> **RAW DATA**
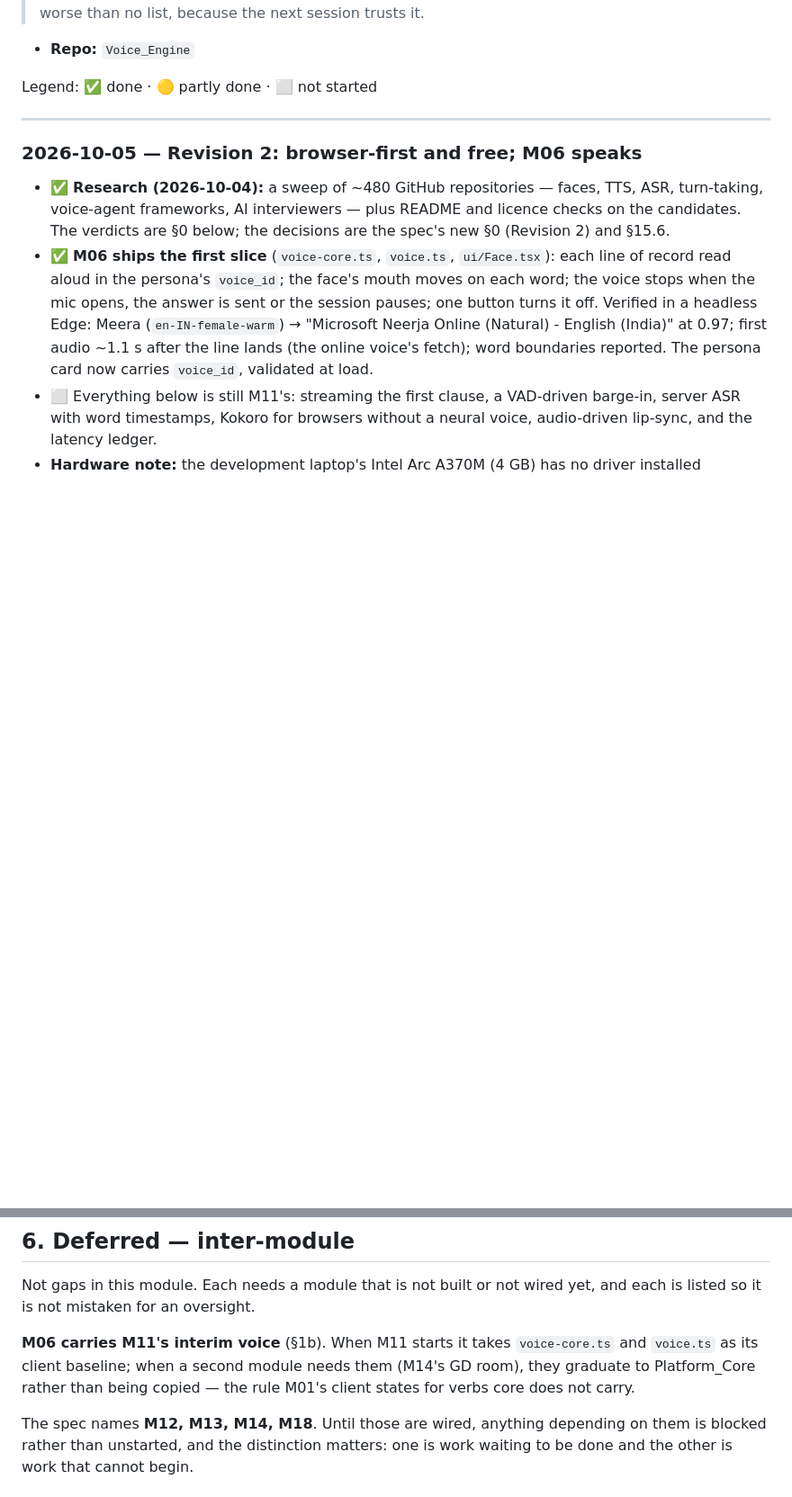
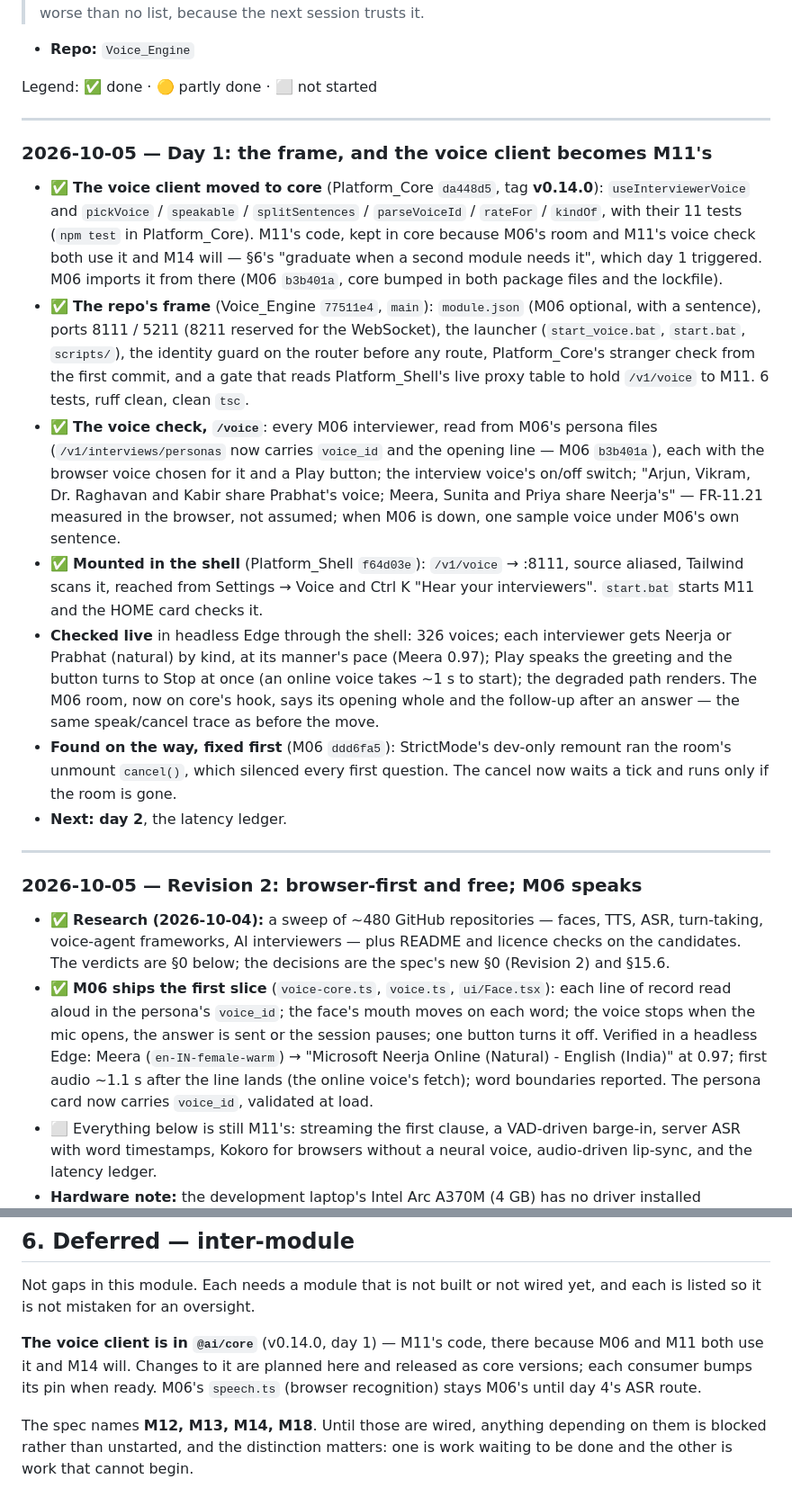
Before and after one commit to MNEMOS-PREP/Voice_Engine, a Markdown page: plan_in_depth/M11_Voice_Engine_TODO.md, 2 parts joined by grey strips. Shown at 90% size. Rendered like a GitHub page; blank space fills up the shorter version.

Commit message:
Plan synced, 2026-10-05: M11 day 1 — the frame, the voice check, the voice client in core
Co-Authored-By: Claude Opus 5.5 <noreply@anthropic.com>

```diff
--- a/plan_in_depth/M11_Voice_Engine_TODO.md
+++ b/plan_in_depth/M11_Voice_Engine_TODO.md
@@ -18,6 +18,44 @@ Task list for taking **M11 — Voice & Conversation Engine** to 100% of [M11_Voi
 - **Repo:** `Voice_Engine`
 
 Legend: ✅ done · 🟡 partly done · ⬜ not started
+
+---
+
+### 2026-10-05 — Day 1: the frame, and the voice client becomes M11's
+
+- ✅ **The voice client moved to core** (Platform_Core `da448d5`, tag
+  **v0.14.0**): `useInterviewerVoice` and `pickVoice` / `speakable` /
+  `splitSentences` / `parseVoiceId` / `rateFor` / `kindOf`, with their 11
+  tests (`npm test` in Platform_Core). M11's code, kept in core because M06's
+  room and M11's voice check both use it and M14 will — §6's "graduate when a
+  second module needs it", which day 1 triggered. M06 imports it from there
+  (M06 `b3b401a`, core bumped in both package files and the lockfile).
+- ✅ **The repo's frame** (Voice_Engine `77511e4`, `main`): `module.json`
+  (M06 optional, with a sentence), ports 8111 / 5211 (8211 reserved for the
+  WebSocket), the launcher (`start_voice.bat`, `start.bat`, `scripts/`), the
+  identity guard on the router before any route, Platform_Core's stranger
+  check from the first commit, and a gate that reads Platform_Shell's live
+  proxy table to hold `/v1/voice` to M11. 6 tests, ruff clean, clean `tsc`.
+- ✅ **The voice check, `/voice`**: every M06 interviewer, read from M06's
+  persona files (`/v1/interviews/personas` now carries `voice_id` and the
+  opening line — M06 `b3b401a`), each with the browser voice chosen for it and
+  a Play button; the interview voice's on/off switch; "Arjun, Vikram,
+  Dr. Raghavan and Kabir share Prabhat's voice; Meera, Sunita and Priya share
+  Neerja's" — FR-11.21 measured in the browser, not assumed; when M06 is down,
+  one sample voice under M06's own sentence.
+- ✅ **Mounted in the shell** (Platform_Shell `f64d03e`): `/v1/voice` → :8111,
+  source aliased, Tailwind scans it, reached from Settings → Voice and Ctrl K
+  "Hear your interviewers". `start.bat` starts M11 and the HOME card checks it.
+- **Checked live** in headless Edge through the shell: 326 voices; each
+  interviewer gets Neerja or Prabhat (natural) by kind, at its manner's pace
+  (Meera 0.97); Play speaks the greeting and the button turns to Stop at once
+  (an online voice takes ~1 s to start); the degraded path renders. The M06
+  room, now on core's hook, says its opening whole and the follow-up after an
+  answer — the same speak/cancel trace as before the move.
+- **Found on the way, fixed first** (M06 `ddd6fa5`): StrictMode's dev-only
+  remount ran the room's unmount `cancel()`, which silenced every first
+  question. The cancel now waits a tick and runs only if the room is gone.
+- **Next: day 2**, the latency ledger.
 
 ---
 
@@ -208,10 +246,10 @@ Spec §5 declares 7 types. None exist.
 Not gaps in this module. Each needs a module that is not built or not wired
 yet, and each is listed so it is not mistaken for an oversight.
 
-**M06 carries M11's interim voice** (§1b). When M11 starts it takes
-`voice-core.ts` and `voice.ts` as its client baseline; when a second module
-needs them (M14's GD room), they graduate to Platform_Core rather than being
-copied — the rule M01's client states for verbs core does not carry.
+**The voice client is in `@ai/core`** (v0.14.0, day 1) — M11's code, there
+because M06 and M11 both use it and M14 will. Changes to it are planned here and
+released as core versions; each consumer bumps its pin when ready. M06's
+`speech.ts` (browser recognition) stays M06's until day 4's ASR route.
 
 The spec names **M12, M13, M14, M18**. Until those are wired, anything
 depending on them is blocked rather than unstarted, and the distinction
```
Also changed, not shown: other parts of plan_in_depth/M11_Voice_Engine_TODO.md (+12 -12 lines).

> **ABOUT THIS TASK**
Images stay out, but the rest of the data above must be repeated exactly.

> **ANSWER SECTION**
Before and after one commit to MNEMOS-PREP/Voice_Engine, a Markdown page: plan_in_depth/M11_Voice_Engine_TODO.md, 2 parts joined by grey strips. Shown at 90% size. Rendered like a GitHub page; blank space fills up the shorter version.

Commit message:
Plan synced, 2026-10-05: M11 day 1 — the frame, the voice check, the voice client in core
Co-Authored-By: Claude Opus 5.5 <noreply@anthropic.com>

```diff
--- a/plan_in_depth/M11_Voice_Engine_TODO.md
+++ b/plan_in_depth/M11_Voice_Engine_TODO.md
@@ -18,6 +18,44 @@ Task list for taking **M11 — Voice & Conversation Engine** to 100% of [M11_Voi
 - **Repo:** `Voice_Engine`
 
 Legend: ✅ done · 🟡 partly done · ⬜ not started
+
+---
+
+### 2026-10-05 — Day 1: the frame, and the voice client becomes M11's
+
+- ✅ **The voice client moved to core** (Platform_Core `da448d5`, tag
+  **v0.14.0**): `useInterviewerVoice` and `pickVoice` / `speakable` /
+  `splitSentences` / `parseVoiceId` / `rateFor` / `kindOf`, with their 11
+  tests (`npm test` in Platform_Core). M11's code, kept in core because M06's
+  room and M11's voice check both use it and M14 will — §6's "graduate when a
+  second module needs it", which day 1 triggered. M06 imports it from there
+  (M06 `b3b401a`, core bumped in both package files and the lockfile).
+- ✅ **The repo's frame** (Voice_Engine `77511e4`, `main`): `module.json`
+  (M06 optional, with a sentence), ports 8111 / 5211 (8211 reserved for the
+  WebSocket), the launcher (`start_voice.bat`, `start.bat`, `scripts/`), the
+  identity guard on the router before any route, Platform_Core's stranger
+  check from the first commit, and a gate that reads Platform_Shell's live
+  proxy table to hold `/v1/voice` to M11. 6 tests, ruff clean, clean `tsc`.
+- ✅ **The voice check, `/voice`**: every M06 interviewer, read from M06's
+  persona files (`/v1/interviews/personas` now carries `voice_id` and the
+  opening line — M06 `b3b401a`), each with the browser voice chosen for it and
+  a Play button; the interview voice's on/off switch; "Arjun, Vikram,
+  Dr. Raghavan and Kabir share Prabhat's voice; Meera, Sunita and Priya share
+  Neerja's" — FR-11.21 measured in the browser, not assumed; when M06 is down,
+  one sample voice under M06's own sentence.
+- ✅ **Mounted in the shell** (Platform_Shell `f64d03e`): `/v1/voice` → :8111,
+  source aliased, Tailwind scans it, reached from Settings → Voice and Ctrl K
+  "Hear your interviewers". `start.bat` starts M11 and the HOME card checks it.
+- **Checked live** in headless Edge through the shell: 326 voices; each
+  interviewer gets Neerja or Prabhat (natural) by kind, at its manner's pace
+  (Meera 0.97); Play speaks the greeting and the button turns to Stop at once
+  (an online voice takes ~1 s to start); the degraded path renders. The M06
+  room, now on core's hook, says its opening whole and the follow-up after an
+  answer — the same speak/cancel trace as before the move.
+- **Found on the way, fixed first** (M06 `ddd6fa5`): StrictMode's dev-only
+  remount ran the room's unmount `cancel()`, which silenced every first
+  question. The cancel now waits a tick and runs only if the room is gone.
+- **Next: day 2**, the latency ledger.
 
 ---
 
@@ -208,10 +246,10 @@ Spec §5 declares 7 types. None exist.
 Not gaps in this module. Each needs a module that is not built or not wired
 yet, and each is listed so it is not mistaken for an oversight.
 
-**M06 carries M11's interim voice** (§1b). When M11 starts it takes
-`voice-core.ts` and `voice.ts` as its client baseline; when a second module
-needs them (M14's GD room), they graduate to Platform_Core rather than being
-copied — the rule M01's client states for verbs core does not carry.
+**The voice client is in `@ai/core`** (v0.14.0, day 1) — M11's code, there
+because M06 and M11 both use it and M14 will. Changes to it are planned here and
+released as core versions; each consumer bumps its pin when ready. M06's
+`speech.ts` (browser recognition) stays M06's until day 4's ASR route.
 
 The spec names **M12, M13, M14, M18**. Until those are wired, anything
 depending on them is blocked rather than unstarted, and the distinction
```
Also changed, not shown: other parts of plan_in_depth/M11_Voice_Engine_TODO.md (+12 -12 lines).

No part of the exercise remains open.